- [TRY IT]
The response should be an exact copy of the records, with the pictures removed.

- [DATA TO PROCESS]

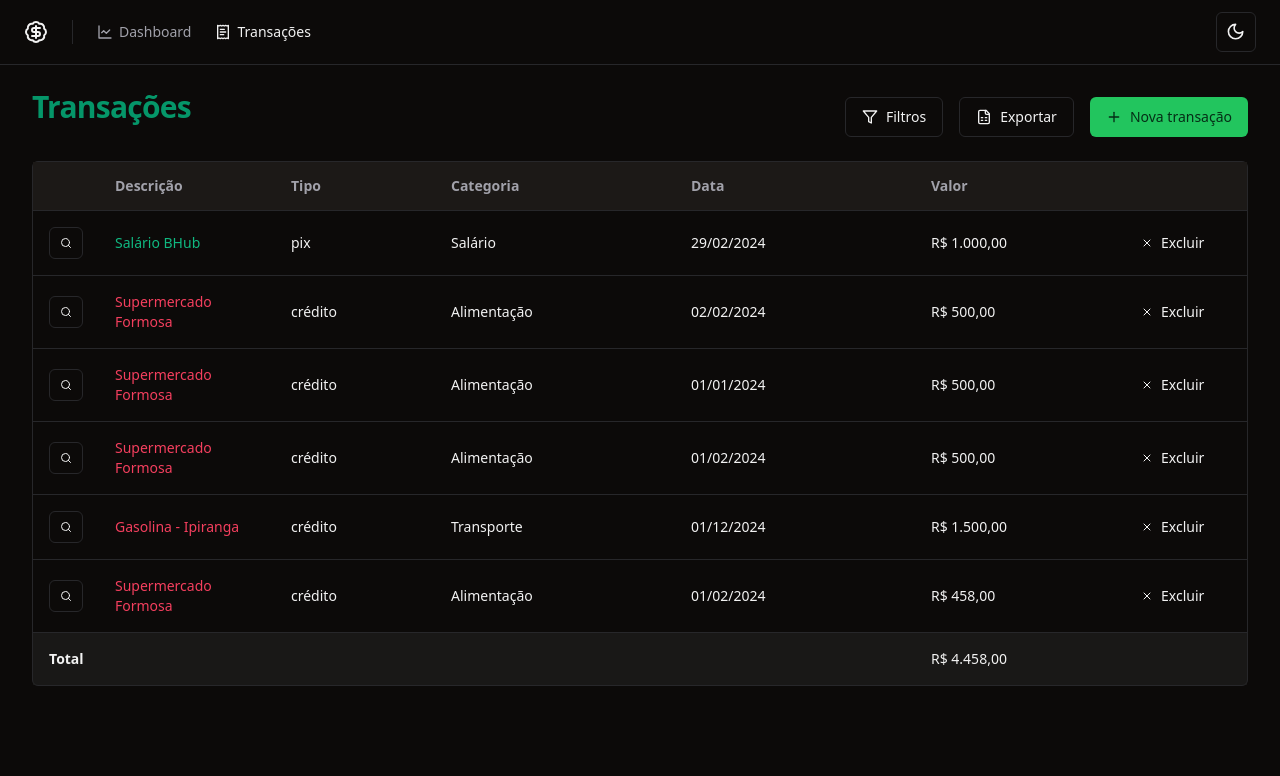
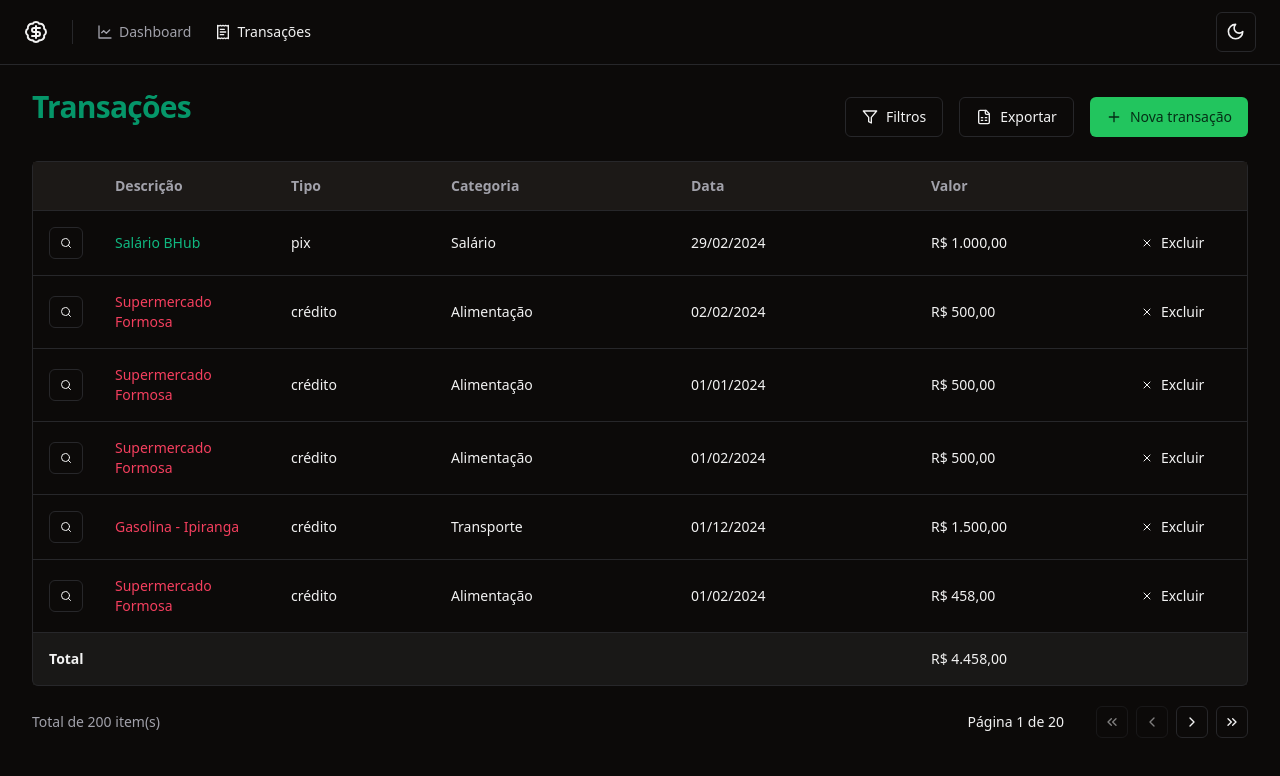
Before and after one commit to daniel-leal/solomon-web, a React (Vite) app: page /transactions in a window 1280 px wide. Shown: the top 776 px of the page. Built offline with nearby package versions, Linux system fonts and the light colour scheme.

Commit message:
Added pagination

```diff
--- /dev/null
+++ b/src/components/pagination.tsx
@@ -0,0 +1,76 @@
+import {
+  ChevronLeft,
+  ChevronRight,
+  ChevronsLeft,
+  ChevronsRight,
+} from 'lucide-react'
+
+import { Button } from './ui/button'
+
+export interface PaginationProps {
+  pageIndex: number
+  totalCount: number
+  perPage: number
+  onPageChange: (pageIndex: number) => Promise<void> | void
+}
+
+export function Pagination({
+  pageIndex,
+  totalCount,
+  perPage,
+  onPageChange,
+}: PaginationProps) {
+  const pages = Math.ceil(totalCount / perPage) || 1
+
+  return (
+    <div className="flex items-center justify-between">
+      <span className="text-sm text-muted-foreground">
+        Total de {totalCount} item(s)
+      </span>
+
+      <div className="flex items-center gap-6 lg:gap-8">
+        <div className="flex text-sm font-medium">
+          Página {pageIndex + 1} de {pages}
+        </div>
+        <div className="flex items-center gap-2">
+          <Button
+            onClick={() => onPageChange(0)}
+            variant="outline"
+            className="h-8 w-8 p-0"
+            disabled={pageIndex === 0}
+          >
+            <ChevronsLeft className="h-4 w-4" />
+            <span className="sr-only">Primeira página</span>
+          </Button>
+          <Button
+            onClick={() => onPageChange(pageIndex - 1)}
+            variant="outline"
+            className="h-8 w-8 p-0"
+            disabled={pageIndex === 0}
+          >
+            <ChevronLeft className="h-4 w-4" />
+            <span className="sr-only">Página anterior</span>
+          </Button>
+          <Button
+            onClick={() => onPageChange(pageIndex + 1)}
+            variant="outline"
+            className="h-8 w-8 p-0"
+            disabled={pages <= pageIndex + 1}
+          >
+            <ChevronRight className="h-4 w-4" />
+            <span className="sr-only">Próxima página</span>
+          </Button>
+          <Button
+            onClick={() => onPageChange(pages - 1)}
+            variant="outline"
+            className="h-8 w-8 p-0"
+            disabled={pages <= pageIndex + 1}
+          >
+            <ChevronsRight className="h-4 w-4" />
+            <span className="sr-only">Última página</span>
+          </Button>
+        </div>
+      </div>
+    </div>
+  )
+}
--- /dev/null
+++ b/src/pages/404.tsx
@@ -0,0 +1,15 @@
+import { Link } from 'react-router-dom'
+
+export function NotFoundPage() {
+  return (
+    <div className="flex h-screen flex-col items-center justify-center gap-2">
+      <h1 className="text-4xl font-bold">Página não encontrada</h1>
+      <p className="text-accent-foreground">
+        Voltar para o{' '}
+        <Link to="/" className="text-sky-600 dark:text-sky-400">
+          Dashboard
+        </Link>
+      </p>
+    </div>
+  )
+}
--- a/src/pages/app/transactions/transactions.tsx
+++ b/src/pages/app/transactions/transactions.tsx
@@ -2,6 +2,7 @@ import { FileSpreadsheet, Filter, Plus, Sheet, SheetIcon } from 'lucide-react'
 import { useState } from 'react'
 import { Helmet } from 'react-helmet-async'
 
+import { Pagination } from '@/components/pagination'
 import { Button } from '@/components/ui/button'
 import {
   Table,
@@ -191,6 +192,15 @@ export function Transactions() {
               </TableFooter>
             </Table>
           </div>
+
+          <Pagination
+            onPageChange={() => {
+              Promise<void>
+            }}
+            pageIndex={0}
+            perPage={10}
+            totalCount={200}
+          />
         </div>
       </div>
     </>
--- /dev/null
+++ b/src/pages/error.tsx
@@ -0,0 +1,21 @@
+import { Link, useRouteError } from 'react-router-dom'
+
+export function Error() {
+  const error = useRouteError() as Error
+
+  return (
+    <div className="flex h-screen flex-col items-center justify-center gap-2">
+      <h1 className="text-4xl font-bold">Whoops, algo aconteceu...</h1>
+      <p className="text-accent-foreground">
+        Um erro aconteceu na aplicação, abaixo você encontra mais detalhes:
+      </p>
+      <pre>{error?.message || JSON.stringify(error)}</pre>
+      <p className="text-accent-foreground">
+        Voltar para o{' '}
+        <Link to="/" className="text-sky-600 dark:text-sky-400">
+          Dashboard
+        </Link>
+      </p>
+    </div>
+  )
+}
--- a/src/routes.tsx
+++ b/src/routes.tsx
@@ -2,15 +2,18 @@ import { createBrowserRouter } from 'react-router-dom'
 
 import { AppLayout } from './pages/_layouts/app'
 import { AuthLayout } from './pages/_layouts/auth'
+import { NotFoundPage } from './pages/404'
 import { Dashboard } from './pages/app/dashboard/dashboard'
 import { Transactions } from './pages/app/transactions/transactions'
 import { Login } from './pages/auth/login'
 import { Register } from './pages/auth/register'
+import { Error } from './pages/error'
 
 export const router = createBrowserRouter([
   {
     path: '/',
     element: <AppLayout />,
+    errorElement: <Error />,
     children: [
       { path: '/', element: <Dashboard /> },
       { path: '/transactions', element: <Transactions /> },
@@ -24,4 +27,8 @@ export const router = createBrowserRouter([
       { path: '/register', element: <Register /> },
     ],
   },
+  {
+    path: '*',
+    element: <NotFoundPage />,
+  },
 ])
```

- [RESPONSE TO THE EXERCISE]
Before and after one commit to daniel-leal/solomon-web, a React (Vite) app: page /transactions in a window 1280 px wide. Shown: the top 776 px of the page. Built offline with nearby package versions, Linux system fonts and the light colour scheme.

Commit message:
Added pagination

```diff
--- /dev/null
+++ b/src/components/pagination.tsx
@@ -0,0 +1,76 @@
+import {
+  ChevronLeft,
+  ChevronRight,
+  ChevronsLeft,
+  ChevronsRight,
+} from 'lucide-react'
+
+import { Button } from './ui/button'
+
+export interface PaginationProps {
+  pageIndex: number
+  totalCount: number
+  perPage: number
+  onPageChange: (pageIndex: number) => Promise<void> | void
+}
+
+export function Pagination({
+  pageIndex,
+  totalCount,
+  perPage,
+  onPageChange,
+}: PaginationProps) {
+  const pages = Math.ceil(totalCount / perPage) || 1
+
+  return (
+    <div className="flex items-center justify-between">
+      <span className="text-sm text-muted-foreground">
+        Total de {totalCount} item(s)
+      </span>
+
+      <div className="flex items-center gap-6 lg:gap-8">
+        <div className="flex text-sm font-medium">
+          Página {pageIndex + 1} de {pages}
+        </div>
+        <div className="flex items-center gap-2">
+          <Button
+            onClick={() => onPageChange(0)}
+            variant="outline"
+            className="h-8 w-8 p-0"
+            disabled={pageIndex === 0}
+          >
+            <ChevronsLeft className="h-4 w-4" />
+            <span className="sr-only">Primeira página</span>
+          </Button>
+          <Button
+            onClick={() => onPageChange(pageIndex - 1)}
+            variant="outline"
+            className="h-8 w-8 p-0"
+            disabled={pageIndex === 0}
+          >
+            <ChevronLeft className="h-4 w-4" />
+            <span className="sr-only">Página anterior</span>
+          </Button>
+          <Button
+            onClick={() => onPageChange(pageIndex + 1)}
+            variant="outline"
+            className="h-8 w-8 p-0"
+            disabled={pages <= pageIndex + 1}
+          >
+            <ChevronRight className="h-4 w-4" />
+            <span className="sr-only">Próxima página</span>
+          </Button>
+          <Button
+            onClick={() => onPageChange(pages - 1)}
+            variant="outline"
+            className="h-8 w-8 p-0"
+            disabled={pages <= pageIndex + 1}
+          >
+            <ChevronsRight className="h-4 w-4" />
+            <span className="sr-only">Última página</span>
+          </Button>
+        </div>
+      </div>
+    </div>
+  )
+}
--- /dev/null
+++ b/src/pages/404.tsx
@@ -0,0 +1,15 @@
+import { Link } from 'react-router-dom'
+
+export function NotFoundPage() {
+  return (
+    <div className="flex h-screen flex-col items-center justify-center gap-2">
+      <h1 className="text-4xl font-bold">Página não encontrada</h1>
+      <p className="text-accent-foreground">
+        Voltar para o{' '}
+        <Link to="/" className="text-sky-600 dark:text-sky-400">
+          Dashboard
+        </Link>
+      </p>
+    </div>
+  )
+}
--- a/src/pages/app/transactions/transactions.tsx
+++ b/src/pages/app/transactions/transactions.tsx
@@ -2,6 +2,7 @@ import { FileSpreadsheet, Filter, Plus, Sheet, SheetIcon } from 'lucide-react'
 import { useState } from 'react'
 import { Helmet } from 'react-helmet-async'
 
+import { Pagination } from '@/components/pagination'
 import { Button } from '@/components/ui/button'
 import {
   Table,
@@ -191,6 +192,15 @@ export function Transactions() {
               </TableFooter>
             </Table>
           </div>
+
+          <Pagination
+            onPageChange={() => {
+              Promise<void>
+            }}
+            pageIndex={0}
+            perPage={10}
+            totalCount={200}
+          />
         </div>
       </div>
     </>
--- /dev/null
+++ b/src/pages/error.tsx
@@ -0,0 +1,21 @@
+import { Link, useRouteError } from 'react-router-dom'
+
+export function Error() {
+  const error = useRouteError() as Error
+
+  return (
+    <div className="flex h-screen flex-col items-center justify-center gap-2">
+      <h1 className="text-4xl font-bold">Whoops, algo aconteceu...</h1>
+      <p className="text-accent-foreground">
+        Um erro aconteceu na aplicação, abaixo você encontra mais detalhes:
+      </p>
+      <pre>{error?.message || JSON.stringify(error)}</pre>
+      <p className="text-accent-foreground">
+        Voltar para o{' '}
+        <Link to="/" className="text-sky-600 dark:text-sky-400">
+          Dashboard
+        </Link>
+      </p>
+    </div>
+  )
+}
--- a/src/routes.tsx
+++ b/src/routes.tsx
@@ -2,15 +2,18 @@ import { createBrowserRouter } from 'react-router-dom'
 
 import { AppLayout } from './pages/_layouts/app'
 import { AuthLayout } from './pages/_layouts/auth'
+import { NotFoundPage } from './pages/404'
 import { Dashboard } from './pages/app/dashboard/dashboard'
 import { Transactions } from './pages/app/transactions/transactions'
 import { Login } from './pages/auth/login'
 import { Register } from './pages/auth/register'
+import { Error } from './pages/error'
 
 export const router = createBrowserRouter([
   {
     path: '/',
     element: <AppLayout />,
+    errorElement: <Error />,
     children: [
       { path: '/', element: <Dashboard /> },
       { path: '/transactions', element: <Transactions /> },
@@ -24,4 +27,8 @@ export const router = createBrowserRouter([
       { path: '/register', element: <Register /> },
     ],
   },
+  {
+    path: '*',
+    element: <NotFoundPage />,
+  },
 ])
```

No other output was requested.